The Islamic Haven
Would you like to react to this message? Create an account in a few clicks or log in to continue.


Finding Peace at the Heart of Islam
 
HomePortalLatest imagesRegisterLog in
~Bismillahir Rahmanir Raheem~ Salam Alaikum, Welcome sisters and brothers, Muslim and Non-Muslim friends! Come learn and share with us.

 

 Polygamy: Not a Sixth Pillar of Islam and Can Be Avoided

Go down 
AuthorMessage
Obedient Angel
Admin
Admin



Join date : 2011-04-30
Posts : 2448

Polygamy: Not a Sixth Pillar of Islam and Can Be Avoided Empty
PostSubject: Polygamy: Not a Sixth Pillar of Islam and Can Be Avoided   Polygamy: Not a Sixth Pillar of Islam and Can Be Avoided Icon_minitimeSat May 11, 2013 6:23 pm

Question


I've heard from many scholars that polygamy has rules and restrictions, and that it is not for everyone, and not recommended either because the Quran says to marry only one. However I recently came across an Islamic web site and this is what they said on polygamy: "According to the hadith narrated by al-Bukhaari from Ibn ‘Abbaas, the best of this ummah are those who have most wives." Sorry, but I've NEVER heard that hadith before in my life. What is the reliability of this hadith? And are Muslim men really encouraged to take more than wife? I live in Canada, and if I tried to apply this principle it would be against the Law. What do you advise Muslims living in non-Muslim countries to do in such cases?
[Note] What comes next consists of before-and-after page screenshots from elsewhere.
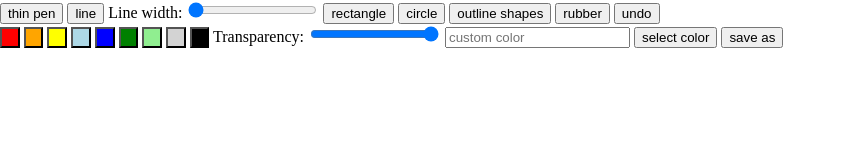
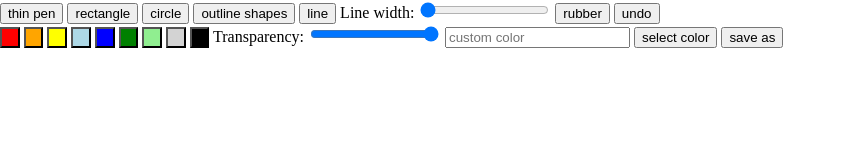
Before and after one commit to Matt-DESTROYER/Paint-for-Browser, a plain HTML site: page index.html in a window 1280 px wide. Shown: the whole page, without its empty margins (0-846 px from the left). Drawn offline with Linux system fonts and the light colour scheme.

Commit message:
Update index.html

```diff
--- a/index.html
+++ b/index.html
@@ -4,17 +4,17 @@
 		<meta charset="utf-8">
 		<title>Paint for Browser</title>
 
-		<link rel="icon" type="image/png" href="favicon-32x32.png" sizes="32x32" />
+		<link rel="icon" type="image/png" href="favicon-32x32.png" sizes="32x32"/>
 	</head>
 
 	<body style="margin: 0; overflow: hidden;">
 		<button onClick="shape = 4;">thin pen</button>
-		<button onClick="shape = 0;">line</button>
-		<label>Line width:</label>
-		<input type="range" min="1" max="10" value="1" onChange="lineWidth();" id="lineWidth"</input>
 		<button onClick="shape = 1;">rectangle</button>
 		<button onClick="shape = 2;">circle</button>
 		<button id="fill type" onClick="changeFillType();">outline shapes</button>
+		<button onClick="shape = 0;">line</button>
+		<label>Line width:</label>
+		<input type="range" min="1" max="10" value="1" onChange="lineW = parseInt(document.getElementById('lineWidth').value);" id="lineWidth"</input>
 		<button onClick="shape = 3;">rubber</button>
 		<button onClick="undo();">undo</button>
 		<br>
```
Salam Ali,

Thank you for your question.

Let me first clarify that the Hadith you referred to in your question is actually a saying attributed to `Abdullah ibn `Abbas (may Allah be pleased with him). Sa`id ibn Jubair is reported to have said: Ibn `Abbas said to me: “Did you get married?” I replied in the negative. So Ibn `Abbas said: “Then get married, as the best of this Ummah (Muslim nation) had the most wives.” (Al-Bukhari)

According to Ibn Hajar, the famous Hadith commentator, Ibn `Abbas refers to the Prophet (peace be upon him) as he had multiple wives. And this Ummah means the Muslim nation which followed the Prophet and not previous nations as Prophets David and Solomon had more wives than what the Prophet had. (Fath al-Bari, 9:114)
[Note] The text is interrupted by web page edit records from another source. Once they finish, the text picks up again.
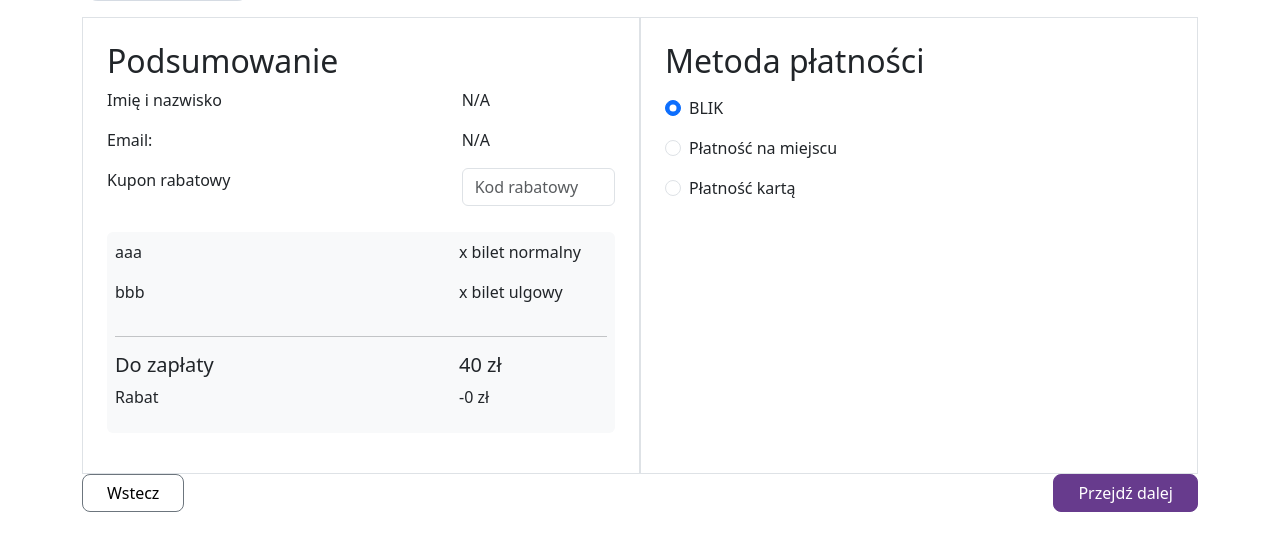
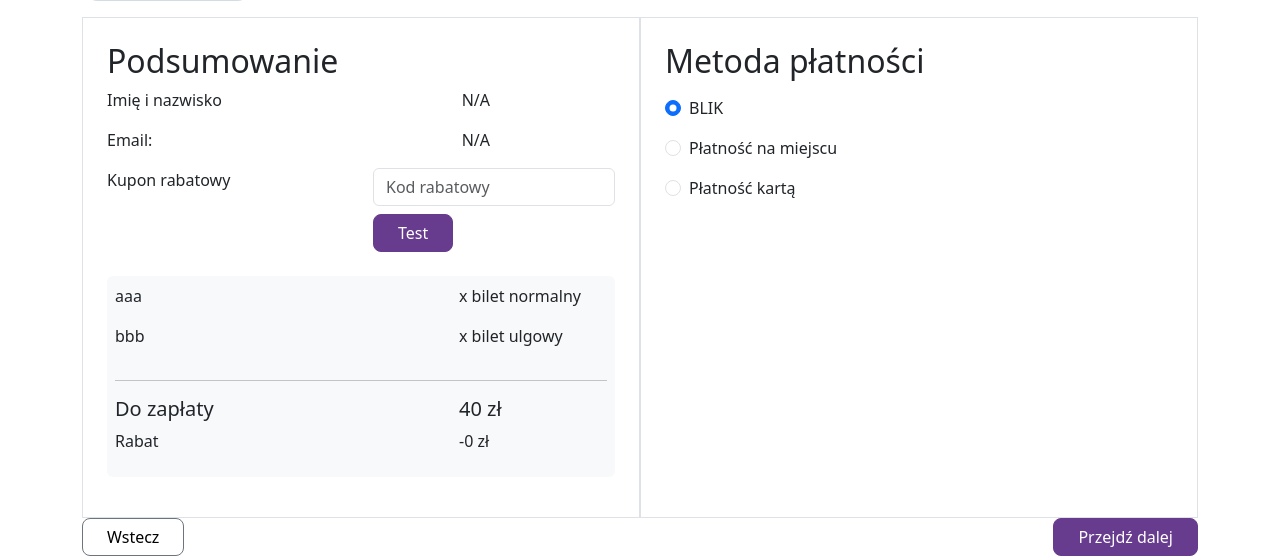
Before and after one commit to Rinkazuuka/Movie-Ticket-Sales-System, a Flask app: page /showing/1/personal/payment in a window 1280 px wide. Shown: the part 241-800 px from the top of the page. Run offline with Flask 3, Linux system fonts and the light colour scheme; tables that the repository leaves empty hold one stand-in row (values such as "Sample post"); grey boxes marked "Sample" are stand-in pictures; some libraries are stand-ins or nearby versions.

Commit message:
Cleaning files

```diff
--- a/app.py
+++ b/app.py
@@ -2,6 +2,7 @@ from flask import Flask, render_template, abort
 from database import db, Movie, Showing
 from datetime import date, datetime
 from collections import defaultdict
+from flask import jsonify
 from flask import Flask, render_template, request, redirect, url_for, session
 
 app = Flask(__name__)
@@ -74,6 +75,11 @@ def payment(showing_id):
     email = session.get("email", "N/A")
     return render_template("payment.html", showing=showing, username=username, email=email)
 
+@app.route("/showing/<showing_id>/personal/payment/summary")
+def summary(showing_id):
+    showing = Showing.query.filter_by(showing_id=showing_id).first()
+    return render_template("summary.html", showing=showing)
+
 
 @app.errorhandler(404)
 def page_not_found(e):
--- a/templates/payment.html
+++ b/templates/payment.html
@@ -28,15 +28,18 @@
               </div>
 
               <div class="row justify-content-between mb-4">
-                <div class="col-4">
+                <div class="col">
                   <p>Kupon rabatowy</p>
                 </div>
-                <div class="col-4">
-                  <form>
-                    <div class="form">
-                      <input type="text" class="form-control" id="discount-code" aria-describedby="Discount" placeholder="Kod rabatowy">
-                    </div>
+                <div class="col">
+
+                  <form class="form-inline">
+                      <div class="form-group">
+                        <input type="text" class="form-control mb-2" id="user-discount-code"name="user-discount-code" placeholder="Kod rabatowy">
+                        <button type="submit" id="check-coupon" class="btn btn-primary rounded-3 px-4">Test</button>
+                      </div>
                   </form>
+
                 </div>
               </div>
 
@@ -122,5 +125,8 @@
     </div>
 </div>
 
+<script src="{{ url_for('static', filename='js/script.js') }}"></script>
+    <script src="{{ url_for('static', filename='js/timer.js') }}"></script>
+
 
 {% endblock %}
```
Also changed, not shown: database.py (+7 -7 lines), seed.py (+17 -1 lines), templates/summary.html (added, +10 -0 lines), static/js/script.js (line endings or trailing spaces).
Therefore, Ibn `Abbas’ saying cannot be interpreted to be a general rule that the best Muslims are those who have the most wives. Ibn `Abbas was just encouraging Ibn Jubair to get married. This is what al-Muhallab said on his commentary on this hadith. (Ibn Battal, Sharh Sahih al-Bukhari, 7:164)

This is the Islamic stance on marriage in general. It is highly recommended to get married in order to have a family that can contribute greatly to the progress of the community. Marriage is not an invention. It has been practiced by Islam by all people including Prophets themselves. We read in the Quran:
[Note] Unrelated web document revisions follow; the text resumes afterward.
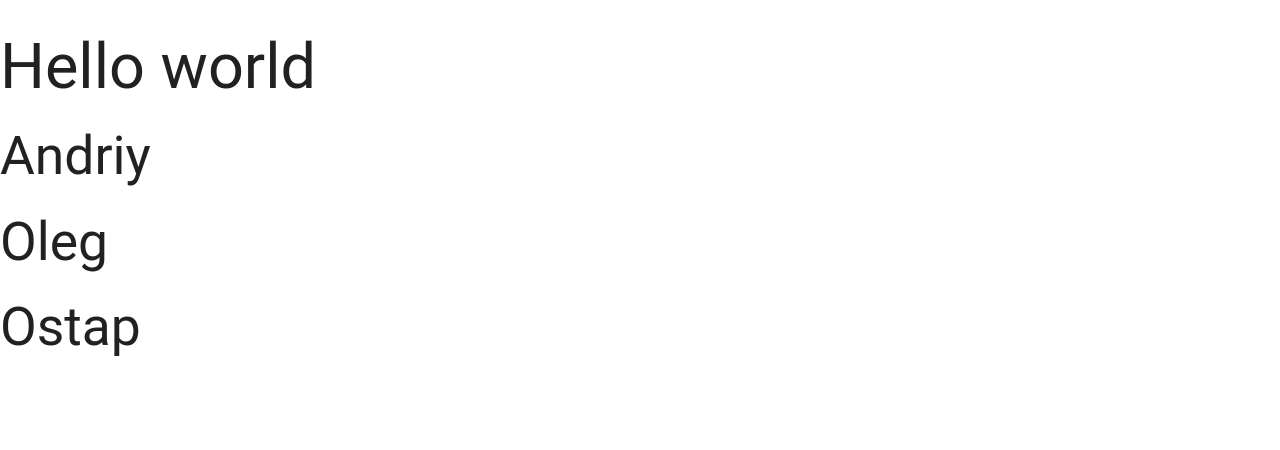
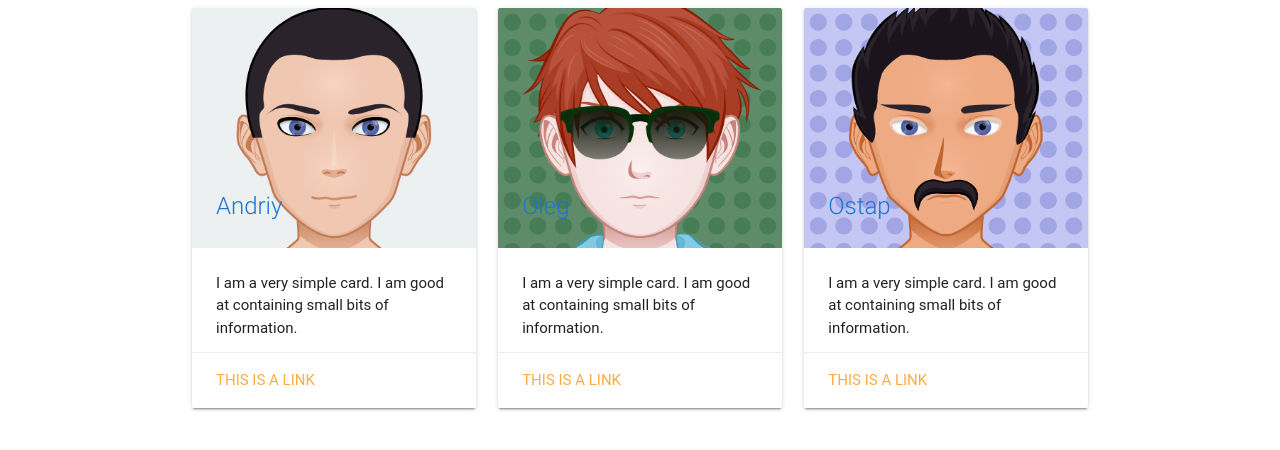
Before and after one commit to dmytrorevak/django-materialize-address-book, a Django app: page / in a window 1280 px wide. Shown: the top 450 px of the page. Run offline with Django 3.2, Linux system fonts and the light colour scheme; data comes from the database, SQL or seed files in the repository; both versions use the stored data as it was after the commit; some libraries are stand-ins or nearby versions; some web fonts are replaced.

Commit message:
add simle user cards

```diff
--- a/address_book/settings.py
+++ b/address_book/settings.py
@@ -122,3 +122,5 @@ STATIC_URL = '/static/'
 STATICFILES_DIRS = [
     os.path.join(BASE_DIR, 'address_book/static/')
 ]
+
+MEDIA_ROOT = os.path.join(BASE_DIR, 'address_book/static/img/')
--- a/address_book/templates/index.html
+++ b/address_book/templates/index.html
@@ -1,3 +1,4 @@
+{% load staticfiles %}
 <!DOCTYPE html>
 <html lang="en">
 <head>
@@ -5,13 +6,30 @@
     <title>Hello world</title>
     <link rel="stylesheet" href="https://cdnjs.cloudflare.com/ajax/libs/materialize/0.99.0/css/materialize.min.css">
     <script src="https://cdnjs.cloudflare.com/ajax/libs/materialize/0.99.0/js/materialize.min.js"></script>
-
+    <link rel="stylesheet" href="{% static 'css/main.css' %}">
 </head>
 <body>
-    <h1>Hello world</h1>
-
-    {% for user in users %}
-        <h2>{{user.name}}</h2>
-    {% endfor %}
+    <div class="container">
+        <div class="row">
+            {% for user in users %}
+                <div class="col l4">
+                    <div class="card medium">
+                        <div class="card-image">
+                            <img src="/static/img/{{user.avatar.url}}">
+                            <span class="card-title blue-text text-darken-2">
+                                {{user.name}}
+                            </span>
+                        </div>
+                        <div class="card-content">
+                            <p>I am a very simple card. I am good at containing small bits of information.</p>
+                        </div>
+                        <div class="card-action">
+                            <a href="#">This is a link</a>
+                        </div>
+                    </div>
+                </div>
+            {% endfor %}
+        </div>
+    </div>
 </body>
 </html>
--- a/users_list/models.py
+++ b/users_list/models.py
@@ -7,4 +7,5 @@ class User(models.Model):
     surname = models.CharField(max_length=30)
     age = models.PositiveIntegerField()
     phone_number = models.IntegerField()
+    avatar = models.ImageField(upload_to='avatars/')
     address = models.CharField(max_length=100)
```
Also changed, not shown: address_book/static/img/avatars/andriy.png (added), address_book/static/img/avatars/oleg.png (added), address_book/static/img/avatars/ostap.png (added), db.sqlite3, users_list/migrations/0004_user_avatar.py (added), users_list/migrations/0005_auto_20170714_1841.py (added), users_list/migrations/0006_auto_20170714_1850.py (added), users_list/migrations/0007_auto_20170714_1909.py (added).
{And verity We sent messengers (to mankind) before you, and We appointed for them wives and offspring…} (Ar-Ra`d 13:38)

Marriage is a sacred bond which must be based on love and respect. Muslim men are highly urged to be fair with their wives and never abuse them. Prophet Muhammad is reported to have said:

"The best among you are those who are best to your households; I am the best among you to my household." (Al-Bukhari)

Muslim scholars view that marriage is subject to the five categories of Islamic rulings. It can be obligatory, recommended, permissible, forbidden, or prohibited according to the circumstances of each case.

As for the issue of polygamy, I am not going to delve into why it is permitted. This is because there is no clear answer to this question in the Quran, which Muslims believe is the word of God, or the Sunnah of the Prophet Muhammad (peace be upon him). Whatever reasons people give are just human interpretations which might be accurate or inaccurate. But it is important to state that the Quran is the only divine book that tells its followers to marry one wife and the reason for that. This is when one cannot establish justice among more than one wife. In this case, he is recommended to marry only one woman.

We read in the Quran what means:

{… but if you fear that you shall not be able to deal justly (with them), then (marry) only one.} (An-Nisaa’ 4:3)

All other scriptures give man the right to marry as many women as he wishes. Recently, some religious groups restricted the number to one wife.

Polygamy is there in the Shari`ah. It is an option. It is not a sixth pillar of Islam that every Muslim has to practice it. Polygamy is not the norm; it is the exception. In no way can it be said that a man with two, three, or four wives is better in the sight of Allah than a man with one wife only.

Given the above, polygamy is not an issue that you should busy yourself with. It is not a priority in Islam. It falls within the category of the permissible things in Islam. You will not be asked on the Day of Judgment why you did not marry more than one woman.

What is more important is to integrate in the Canadian society and be an active member. Act as an ambassador for your religion. Be a role model for your neighbors, colleagues, friends, etc.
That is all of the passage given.